Advertising rates—There was a time that we did rate increases annually—it was a common business practice. Those days are gone, and many newspapers don’t even publish an annual rate card, and realistically if we did, most of those advertisers wouldn’t be on the card. It’s time to get our rates back in line and develop a rate strategy to increase business. If you are not using modular ad sizes, I would suggest that you entertain the idea. Offer incentives based on frequency, size, color, etc., to get advertisers to commit to a regular schedule. My experience is that it’s an easier sell and makes for a cleaner and ultimately more efficient way of putting the paper together.
These are just some options for you to consider, and there are many others out there.
The time to have a discussion on how best to proceed is now—whether or not tariffs become permanent. Any move to conserve newsprint and control costs should be looked at its entirety with the ultimate impact on your newspaper, readers and community.

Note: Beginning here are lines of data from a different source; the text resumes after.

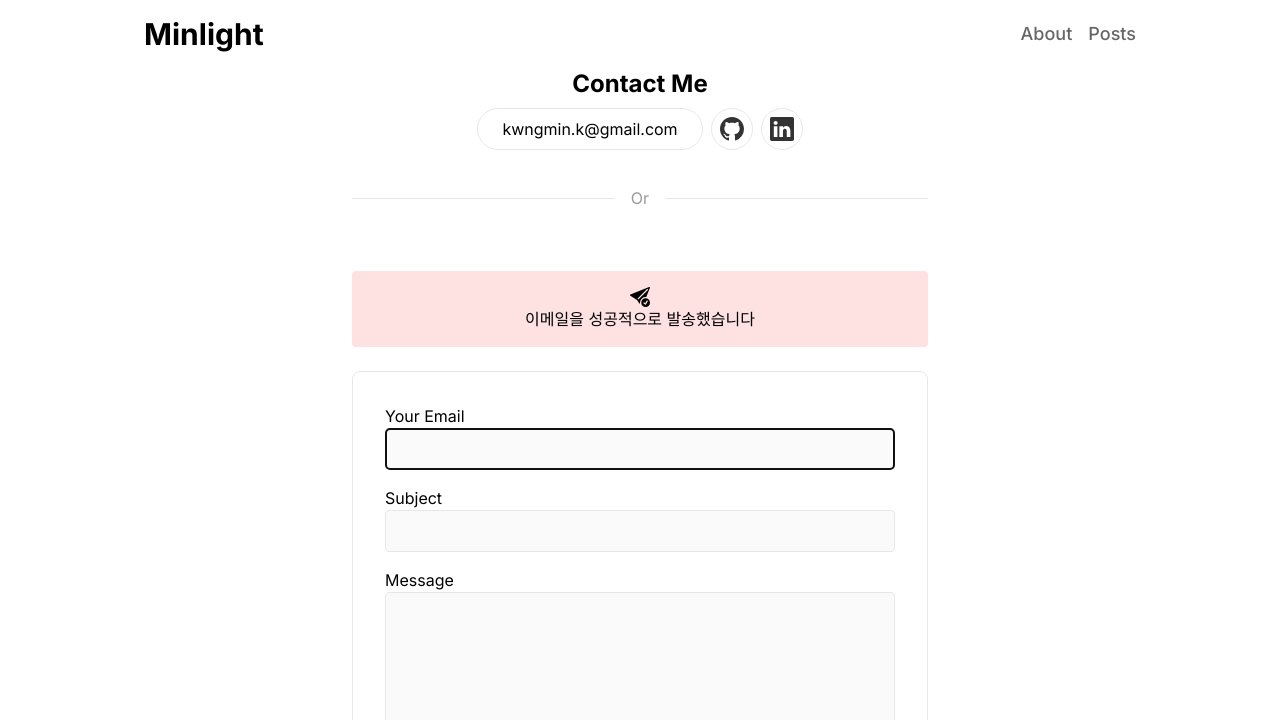
Repository: kwngmin/minlight-blog
Page: /contact
These files come from the project's save history. The page is drawn as it stood at one moment and after the next save; the edit follows.
The browser window is 1280 px wide. The pictures show the whole page.
An inner scrolling area shows only its first screen. The project was rebuilt for these pictures with package versions that can differ from the ones it lists, and the page was loaded fresh each time. The framework's server and built-in components were replaced by stand-ins that run in the browser. Also part of the build but not shown: next.config.js.

Above is the page before, as saved 2023-04-03 17:38:44.

### src/app/layout.tsx
import Footer from "@/components/Footer";
import "./globals.css";
import { Inter } from "next/font/google";
import Header from "@/components/Header";

const inter = Inter({ subsets: ["latin"] });

export const metadata = {
  title: "Create Next App",
  description: "Generated by create next app",
};

export default function RootLayout({
  children,
}: {
  children: React.ReactNode;
}) {
  return (
    <html lang="en" className={inter.className}>
      <body className="flex flex-col">
        <Header />
        <main className="max-w-screen-lg mx-auto w-full grow px-4">
          {children}
        </main>
        <Footer />
      </body>
    </html>
  );
}

### src/app/contact/page.tsx
import ContactForm from "@/components/ContactForm";
import { BsLinkedin, BsGithub } from "react-icons/bs";
export default function ContactPage() {
  const LINKS = [
    { icon: <BsGithub />, url: "https://github.com/kwngmin" },
    {
      icon: <BsLinkedin />,
      url: "https://www.linkedin.com/in/%EA%B4%91%EB%AF%BC-%EA%B9%80-52b83a25a/",
    },
  ];
  return (
    <section className="flex flex-col items-center gap-2 max-w-xl mx-auto">
      <h2 className="text-2xl font-bold">Contact Me</h2>
      <ul className="flex justify-center items-center gap-2">
        <a
          href="mailto:kwngmin.k@gmail.com"
          className="px-6 rounded-full hover:bg-black hover:text-white py-2 border"
        >
          kwngmin.k@gmail.com
        </a>
        {LINKS.map(({ url, icon }, index) => (
          <a
            href={url}
            key={index}
            target="_blank"
            rel="noreferrer"
            className="text-2xl text-black/80 hover:bg-black hover:text-white rounded-full p-2 border"
          >
            {icon}
          </a>
        ))}
      </ul>
      <div className="w-full relative flex justify-center">
        <div className="w-full my-10 border-b"></div>
        <span className="absolute top-7 bg-white px-4 text-black/40">Or</span>
      </div>
      <ContactForm />
    </section>
  );
}

### src/components/Footer.tsx
export default function Footer() {
  return (
    <section className="text-center py-16 text-black/30 border-t mt-12">
      © 2023 Minlight
    </section>
  );
}

### src/app/globals.css
@tailwind base;
@tailwind components;
@tailwind utilities;

* {
  box-sizing: border-box;
  padding: 0;
  margin: 0;
}

html,
body {
  height: 100vh;
  overflow-y: auto;
}

/*
:root {
  --max-width: 1100px;
  --border-radius: 12px;
  --font-mono: ui-monospace, Menlo, Monaco, "Cascadia Mono", "Segoe UI Mono",
    "Roboto Mono", "Oxygen Mono", "Ubuntu Monospace", "Source Code Pro",
    "Fira Mono", "Droid Sans Mono", "Courier New", monospace;

  --foreground-rgb: 0, 0, 0;
  --background-start-rgb: 214, 219, 220;
  --background-end-rgb: 255, 255, 255;

  --primary-glow: conic-gradient(
    from 180deg at 50% 50%,
    #16abff33 0deg,
    #0885ff33 55deg,
    #54d6ff33 120deg,
    #0071ff33 160deg,
    transparent 360deg
  );
  --secondary-glow: radial-gradient(
    rgba(255, 255, 255, 1),
    rgba(255, 255, 255, 0)
  );

  --tile-start-rgb: 239, 245, 249;
  --tile-end-rgb: 228, 232, 233;
  --tile-border: conic-gradient(
    #00000080,
    #00000040,
    #00000030,
    #00000020,
    #00000010,
    #00000010,
    #00000080
  );

  --callout-rgb: 238, 240, 241;
  --callout-border-rgb: 172, 175, 176;
  --card-rgb: 180, 185, 188;
  --card-border-rgb: 131, 134, 135;
}

@media (prefers-color-scheme: dark) {
  :root {
    --foreground-rgb: 255, 255, 255;
    --background-start-rgb: 0, 0, 0;
    --background-end-rgb: 0, 0, 0;

    --primary-glow: radial-gradient(rgba(1, 65, 255, 0.4), rgba(1, 65, 255, 0));
    --secondary-glow: linear-gradient(
      to bottom right,
      rgba(1, 65, 255, 0),
      rgba(1, 65, 255, 0),
      rgba(1, 65, 255, 0.3)
    );

    --tile-start-rgb: 2, 13, 46;
    --tile-end-rgb: 2, 5, 19;
    --tile-border: conic-gradient(
      #ffffff80,
      #ffffff40,
      #ffffff30,
      #ffffff20,
      #ffffff10,
      #ffffff10,
      #ffffff80
    );

    --callout-rgb: 20, 20, 20;
    --callout-border-rgb: 108, 108, 108;
    --card-rgb: 100, 100, 100;
    --card-border-rgb: 200, 200, 200;
  }
}

* {
  box-sizing: border-box;
  padding: 0;
  margin: 0;
}

html,
body {
  max-width: 100vw;
  overflow-x: hidden;
}

body {
  color: rgb(var(--foreground-rgb));
  background: linear-gradient(
      to bottom,
      transparent,
      rgb(var(--background-end-rgb))
    )
    rgb(var(--background-start-rgb));
}

a {
  color: inherit;
  text-decoration: none;
}

@media (prefers-color-scheme: dark) {
  html {
    color-scheme: dark;
  }
} */

### src/components/Header.tsx
import Link from "next/link";

const navData = [
  { name: "About", path: "/about" },
  { name: "Posts", path: "/posts" },
];

export default function Header() {
  return (
    <div className="w-full flex justify-between items-center p-4 mx-auto max-w-screen-lg">
      <Link href="/">
        <h1 className="text-3xl font-bold">Minlight</h1>
      </Link>
      <nav className="flex gap-4 px-4 lg:px-0">
        {navData.map(({ name, path }) => (
          <Link
            href={path}
            key={path}
            className="text-black/60 hover:text-black text-lg font-medium hover:underline decoration-slate-400 hover:decoration-4 underline-offset-8"
          >
            {name}
          </Link>
        ))}
      </nav>
    </div>
  );
}

### src/components/ContactForm.tsx
"use client";
import { ChangeEvent, FormEvent, useState } from "react";
import Banner, { BannerData } from "./banner";
import TextareaAutosize from "react-textarea-autosize";
import { BsSendCheckFill } from "react-icons/bs";

type Form = {
  from: string;
  subject: string;
  message: string;
};
export default function ContactForm() {
  const [form, setForm] = useState<Form>({
    from: "",
    subject: "",
    message: "",
  });
  const [banner, setBanner] = useState<BannerData | null>(null);
  const onChange = (e: ChangeEvent<HTMLInputElement | HTMLTextAreaElement>) => {
    const { name, value } = e.target;
    setForm((prev) => ({ ...prev, [name]: value }));
  };
  const onSubmit = (e: FormEvent<HTMLFormElement>) => {
    e.preventDefault();
    console.log(e.target);
    setBanner({ message: "성공했어", state: "success" });
    // setTimeout(() => {
    //   setBanner(null);
    // }, 5000);
    // setForm({
    //   from: "",
    //   subject: "",
    //   message: "",
    // });
  };
  const INPUT_BOX = "mb-4 resize-none px-3 py-2 border rounded bg-zinc-50";
  return (
    <section className="w-full">
      {/* {banner && <Banner banner={banner} />}
       */}
      <div className="bg-red-100 px-4 py-4 my-6 rounded flex flex-col items-center">
        <BsSendCheckFill className="text-xl" />
        <span>{`이메일을 성공적으로 발송했습니다`}</span>
      </div>
      <form
        onSubmit={onSubmit}
        className="flex flex-col border p-8 w-full rounded-lg"
      >
        <label htmlFor="from">Your Email</label>
        <input
          type="email"
          id="from"
          required
          autoFocus
          name="from"
          value={form.from}
          onChange={onChange}
          className={INPUT_BOX}
        />
        <label htmlFor="subject">Subject</label>
        <input
          type="string"
          id="subject"
          required
          name="subject"
          value={form.subject}
          onChange={onChange}
          className={INPUT_BOX}
        />
        <label htmlFor="message">Message</label>
        <TextareaAutosize
          rows={6}
          minRows={6}
          id="message"
          required
          name="message"
          value={form.message}
          onChange={onChange}
          className={INPUT_BOX}
        />
        <button className="bg-zinc-100 hover:bg-zinc-300 rounded-lg h-12">
          Send Email
        </button>
      </form>
    </section>
  );
}

### tailwind.config.js
/** @type {import('tailwindcss').Config} */
module.exports = {
  content: ["./src/**/*.{js,ts,jsx,tsx}"],
  theme: {
    extend: {},
  },
  plugins: [require("@tailwindcss/typography")],
};

After the next save:
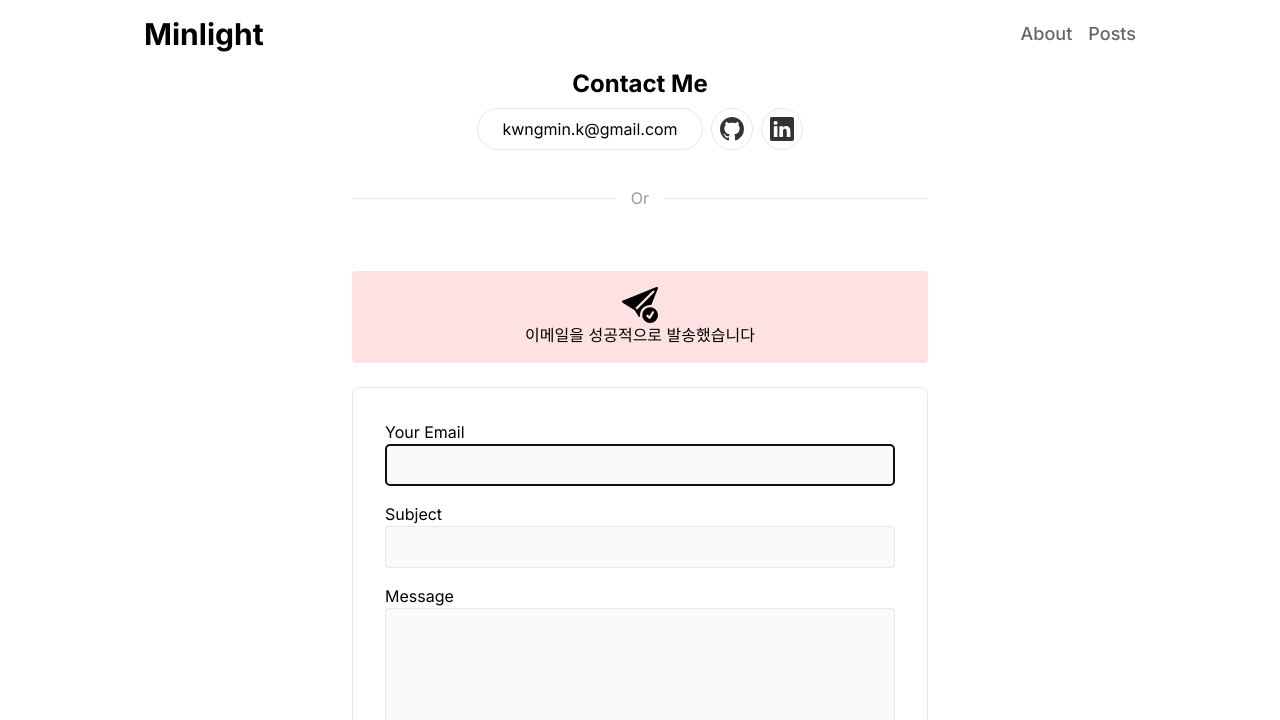
Saved 4 s later.
--- a/src/components/ContactForm.tsx
+++ b/src/components/ContactForm.tsx
@@ -39,7 +39,7 @@ export default function ContactForm() {
       {/* {banner && <Banner banner={banner} />}
        */}
       <div className="bg-red-100 px-4 py-4 my-6 rounded flex flex-col items-center">
-        <BsSendCheckFill className="text-xl" />
+        <BsSendCheckFill className="text-4xl" />
         <span>{`이메일을 성공적으로 발송했습니다`}</span>
       </div>
       <form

Try to look at this in the long-term and not as an immediate reaction to the situation we now face.
Even if the coalition of newspaper groups, STOPP, is successful in stopping the tariffs, newspapers will experience newsprint shortages in some parts of the country, given that the newsprint manufacturing cycle is not in a normal phase. Some paper producers warn that newspapers might face paper shortages this summer. They say because larger papers are anticipating price increases and are building inventory as a hedge against paying more later, the mills are unable to add production capacity. The long-term falling demand in the industry makes it difficult to attract the millions of dollars in financing needed for expansion. Newspapers should check with their suppliers immediately to determine how the summer and fall supply may affect them.
Whatever steps you take to mitigate the added expense, they should be taken with an eye on protecting your brand.
Sam Fisher, NNA CEO and Illinois Press Association president and CEO, has been in the newspaper business for more than 40 years, 25 years as a publisher before coming to the association world. He can be reached at email@example.com.